Where does the word "docsrc" occur in the data below? Copy each line that holds it.

Records from a dataset →
======
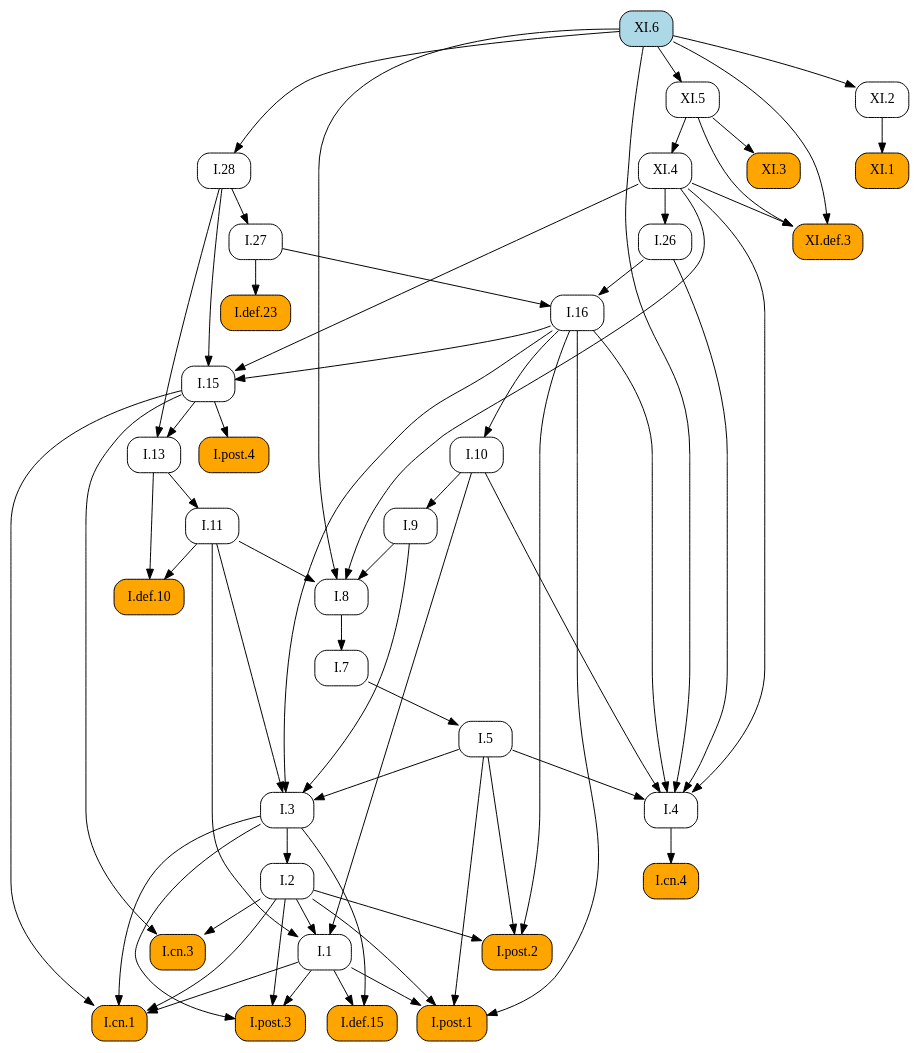
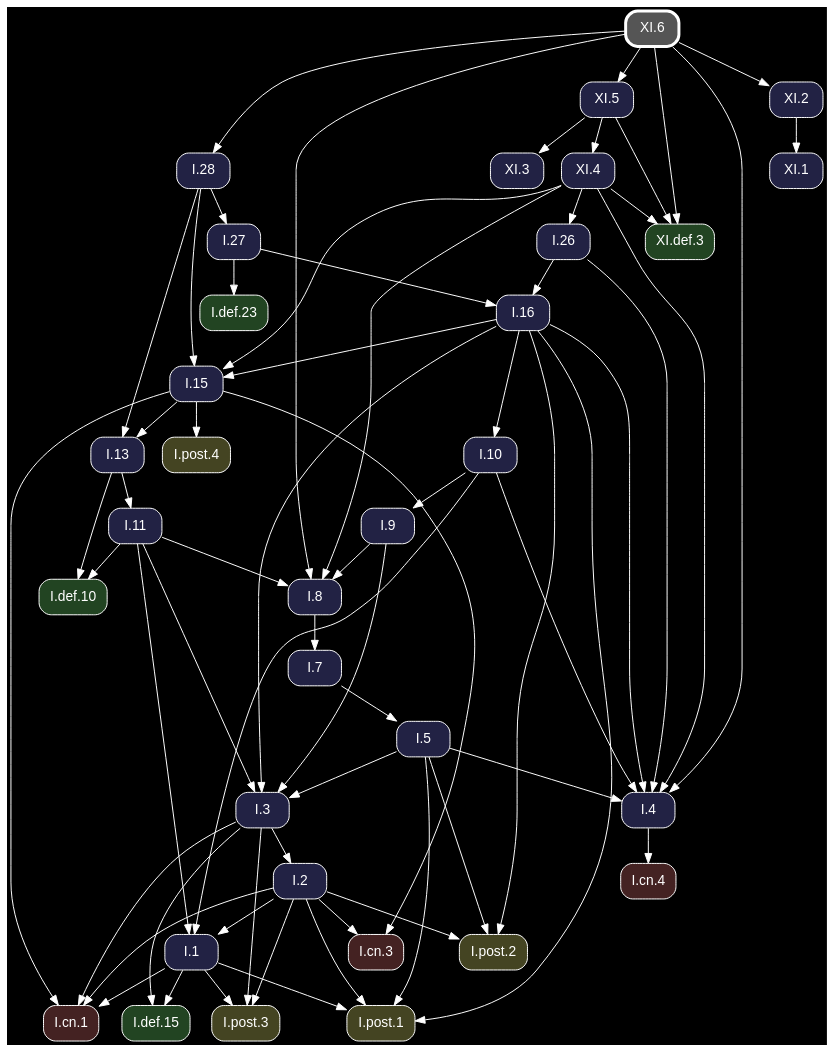
Before and after one commit to geometor/elements: the diagram in docsrc/heath/XI/6/index.rst, drawn with Graphviz. The commit also changed other lines of this file and 1200 other files, not shown here.

Commit message:
update dependency graphs

```diff
--- a/docsrc/heath/XI/6/index.rst
+++ b/docsrc/heath/XI/6/index.rst
@@ -47,60 +47,43 @@
 .. graphviz::
 
    digraph {
+     bgcolor="black";
+     node [shape=box, style="rounded,filled", fontname="Helvetica", color="white", fontcolor="white"];
+     edge [color="white", fontcolor="white"];
      rankdir="TB";
-     node [shape=box, style=rounded];
-     "I.9" [URL="/heath/I/9/", target="_top"];
-     "XI.4" [URL="/heath/XI/4/", target="_top"];
-     "I.def.15" [style="rounded,filled", fillcolor=orange, URL="/heath/I/def.15/", target="_top"];
-     "XI.6" [style="rounded,filled", fillcolor=lightblue, URL="/heath/XI/6/", target="_top"];
-     "I.post.3" [style="rounded,filled", fillcolor=orange, URL="/heath/I/post.3/", target="_top"];
-     "I.post.1" [style="rounded,filled", fillcolor=orange, URL="/heath/I/post.1/", target="_top"];
-     "XI.3" [style="rounded,filled", fillcolor=orange, URL="/heath/XI/3/", target="_top"];
-     "I.def.10" [style="rounded,filled", fillcolor=orange, URL="/heath/I/def.10/", target="_top"];
-     "XI.def.3" [style="rounded,filled", fillcolor=orange, URL="/heath/XI/def.3/", target="_top"];
-     "I.27" [URL="/heath/I/27/", target="_top"];
-     "XI.2" [URL="/heath/XI/2/", target="_top"];
-     "I.3" [URL="/heath/I/3/", target="_top"];
-     "I.cn.1" [style="rounded,filled", fillcolor=orange, URL="/heath/I/cn.1/", target="_top"];
-     "I.7" [URL="/heath/I/7/", target="_top"];
-     "I.2" [URL="/heath/I/2/", target="_top"];
-     "I.13" [URL="/heath/I/13/", target="_top"];
-     "I.post.4" [style="rounded,filled", fillcolor=orange, URL="/heath/I/post.4/", target="_top"];
-     "I.4" [URL="/heath/I/4/", target="_top"];
-     "I.1" [URL="/heath/I/1/", target="_top"];
-     "I.5" [URL="/heath/I/5/", target="_top"];
-     "I.8" [URL="/heath/I/8/", target="_top"];
-     "I.cn.3" [style="rounded,filled", fillcolor=orange, URL="/heath/I/cn.3/", target="_top"];
-     "XI.5" [URL="/heath/XI/5/", target="_top"];
-     "I.16" [URL="/heath/I/16/", target="_top"];
-     "I.15" [URL="/heath/I/15/", target="_top"];
-     "I.10" [URL="/heath/I/10/", target="_top"];
-     "I.11" [URL="/heath/I/11/", target="_top"];
-     "I.def.23" [style="rounded,filled", fillcolor=orange, URL="/heath/I/def.23/", target="_top"];
-     "I.28" [URL="/heath/I/28/", target="_top"];
-     "I.cn.4" [style="rounded,filled", fillcolor=orange, URL="/heath/I/cn.4/", target="_top"];
-     "XI.1" [style="rounded,filled", fillcolor=orange, URL="/heath/XI/1/", target="_top"];
-     "I.post.2" [style="rounded,filled", fillcolor=orange, URL="/heath/I/post.2/", target="_top"];
-     "I.26" [URL="/heath/I/26/", target="_top"];
-     "I.10" -> "I.9";
-     "XI.5" -> "XI.4";
-     "I.1" -> "I.def.15";
-     "I.3" -> "I.def.15";
-     "I.1" -> "I.post.3";
-     "I.2" -> "I.post.3";
-     "I.3" -> "I.post.3";
-     "I.1" -> "I.post.1";
-     "I.2" -> "I.post.1";
-     "I.5" -> "I.post.1";
-     "I.16" -> "I.post.1";
-     "XI.5" -> "XI.3";
-     "I.11" -> "I.def.10";
-     "I.13" -> "I.def.10";
-     "XI.4" -> "XI.def.3";
-     "XI.5" -> "XI.def.3";
-     "XI.6" -> "XI.def.3";
-     "I.28" -> "I.27";
-     "XI.6" -> "XI.2";
+     "I.3" [fillcolor="#222244", URL="/heath/I/3/", target="_top"];
+     "I.cn.1" [fillcolor="#442222", URL="/heath/I/cn.1/", target="_top"];
+     "XI.def.3" [fillcolor="#224422", URL="/heath/XI/def.3/", target="_top"];
+     "I.def.10" [fillcolor="#224422", URL="/heath/I/def.10/", target="_top"];
+     "I.15" [fillcolor="#222244", URL="/heath/I/15/", target="_top"];
+     "XI.5" [fillcolor="#222244", URL="/heath/XI/5/", target="_top"];
+     "I.28" [fillcolor="#222244", URL="/heath/I/28/", target="_top"];
+     "I.13" [fillcolor="#222244", URL="/heath/I/13/", target="_top"];
+     "I.27" [fillcolor="#222244", URL="/heath/I/27/", target="_top"];
+     "I.2" [fillcolor="#222244", URL="/heath/I/2/", target="_top"];
+     "XI.3" [fillcolor="#222244", URL="/heath/XI/3/", target="_top"];
+     "XI.1" [fillcolor="#222244", URL="/heath/XI/1/", target="_top"];
+     "I.9" [fillcolor="#222244", URL="/heath/I/9/", target="_top"];
+     "I.1" [fillcolor="#222244", URL="/heath/I/1/", target="_top"];
+     "I.post.4" [fillcolor="#444422", URL="/heath/I/post.4/", target="_top"];
+     "I.26" [fillcolor="#222244", URL="/heath/I/26/", target="_top"];
+     "I.8" [fillcolor="#222244", URL="/heath/I/8/", target="_top"];
+     "I.4" [fillcolor="#222244", URL="/heath/I/4/", target="_top"];
+     "I.7" [fillcolor="#222244", URL="/heath/I/7/", target="_top"];
+     "I.5" [fillcolor="#222244", URL="/heath/I/5/", target="_top"];
+     "I.10" [fillcolor="#222244", URL="/heath/I/10/", target="_top"];
+     "I.post.1" [fillcolor="#444422", URL="/heath/I/post.1/", target="_top"];
+     "I.11" [fillcolor="#222244", URL="/heath/I/11/", target="_top"];
+     "I.16" [fillcolor="#222244", URL="/heath/I/16/", target="_top"];
+     "I.cn.3" [fillcolor="#442222", URL="/heath/I/cn.3/", target="_top"];
+     "I.post.2" [fillcolor="#444422", URL="/heath/I/post.2/", target="_top"];
+     "I.cn.4" [fillcolor="#442222", URL="/heath/I/cn.4/", target="_top"];
+     "I.def.23" [fillcolor="#224422", URL="/heath/I/def.23/", target="_top"];
+     "I.post.3" [fillcolor="#444422", URL="/heath/I/post.3/", target="_top"];
+     "I.def.15" [fillcolor="#224422", URL="/heath/I/def.15/", target="_top"];
+     "XI.4" [fillcolor="#222244", URL="/heath/XI/4/", target="_top"];
+     "XI.2" [fillcolor="#222244", URL="/heath/XI/2/", target="_top"];
+     "XI.6" [penwidth=3, color="white", fillcolor="#555555", URL="/heath/XI/6/", target="_top"];
      "I.5" -> "I.3";
      "I.9" -> "I.3";
      "I.11" -> "I.3";
@@ -109,41 +92,60 @@
      "I.2" -> "I.cn.1";
      "I.3" -> "I.cn.1";
      "I.15" -> "I.cn.1";
-     "I.8" -> "I.7";
-     "I.3" -> "I.2";
+     "XI.4" -> "XI.def.3";
+     "XI.5" -> "XI.def.3";
+     "XI.6" -> "XI.def.3";
+     "I.11" -> "I.def.10";
+     "I.13" -> "I.def.10";
+     "I.16" -> "I.15";
+     "I.28" -> "I.15";
+     "XI.4" -> "I.15";
+     "XI.6" -> "XI.5";
+     "XI.6" -> "I.28";
      "I.15" -> "I.13";
      "I.28" -> "I.13";
+     "I.28" -> "I.27";
+     "I.3" -> "I.2";
+     "XI.5" -> "XI.3";
+     "XI.2" -> "XI.1";
+     "I.10" -> "I.9";
+     "I.2" -> "I.1";
+     "I.10" -> "I.1";
+     "I.11" -> "I.1";
      "I.15" -> "I.post.4";
+     "XI.4" -> "I.26";
+     "I.9" -> "I.8";
+     "I.11" -> "I.8";
+     "XI.4" -> "I.8";
+     "XI.6" -> "I.8";
      "I.5" -> "I.4";
      "I.10" -> "I.4";
      "I.16" -> "I.4";
      "I.26" -> "I.4";
      "XI.4" -> "I.4";
      "XI.6" -> "I.4";
-     "I.2" -> "I.1";
-     "I.10" -> "I.1";
-     "I.11" -> "I.1";
+     "I.8" -> "I.7";
      "I.7" -> "I.5";
-     "I.9" -> "I.8";
-     "I.11" -> "I.8";
-     "XI.4" -> "I.8";
-     "XI.6" -> "I.8";
+     "I.16" -> "I.10";
+     "I.1" -> "I.post.1";
+     "I.2" -> "I.post.1";
+     "I.5" -> "I.post.1";
+     "I.16" -> "I.post.1";
+     "I.13" -> "I.11";
+     "I.26" -> "I.16";
+     "I.27" -> "I.16";
      "I.2" -> "I.cn.3";
      "I.15" -> "I.cn.3";
-     "XI.6" -> "XI.5";
-     "I.26" -> "I.16";
-     "I.27" -> "I.16";
-     "I.16" -> "I.15";
-     "I.28" -> "I.15";
-     "XI.4" -> "I.15";
-     "I.16" -> "I.10";
-     "I.13" -> "I.11";
-     "I.27" -> "I.def.23";
-     "XI.6" -> "I.28";
-     "I.4" -> "I.cn.4";
-     "XI.2" -> "XI.1";
      "I.2" -> "I.post.2";
      "I.5" -> "I.post.2";
      "I.16" -> "I.post.2";
-     "XI.4" -> "I.26";
+     "I.4" -> "I.cn.4";
+     "I.27" -> "I.def.23";
+     "I.1" -> "I.post.3";
+     "I.2" -> "I.post.3";
+     "I.3" -> "I.post.3";
+     "I.1" -> "I.def.15";
+     "I.3" -> "I.def.15";
+     "XI.5" -> "XI.4";
+     "XI.6" -> "XI.2";
    }
```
======
RESULT FOR THIS EXERCISE →
Before and after one commit to geometor/elements: the diagram in docsrc/heath/XI/6/index.rst, drawn with Graphviz. The commit also changed other lines of this file and 1200 other files, not shown here.
--- a/docsrc/heath/XI/6/index.rst
+++ b/docsrc/heath/XI/6/index.rst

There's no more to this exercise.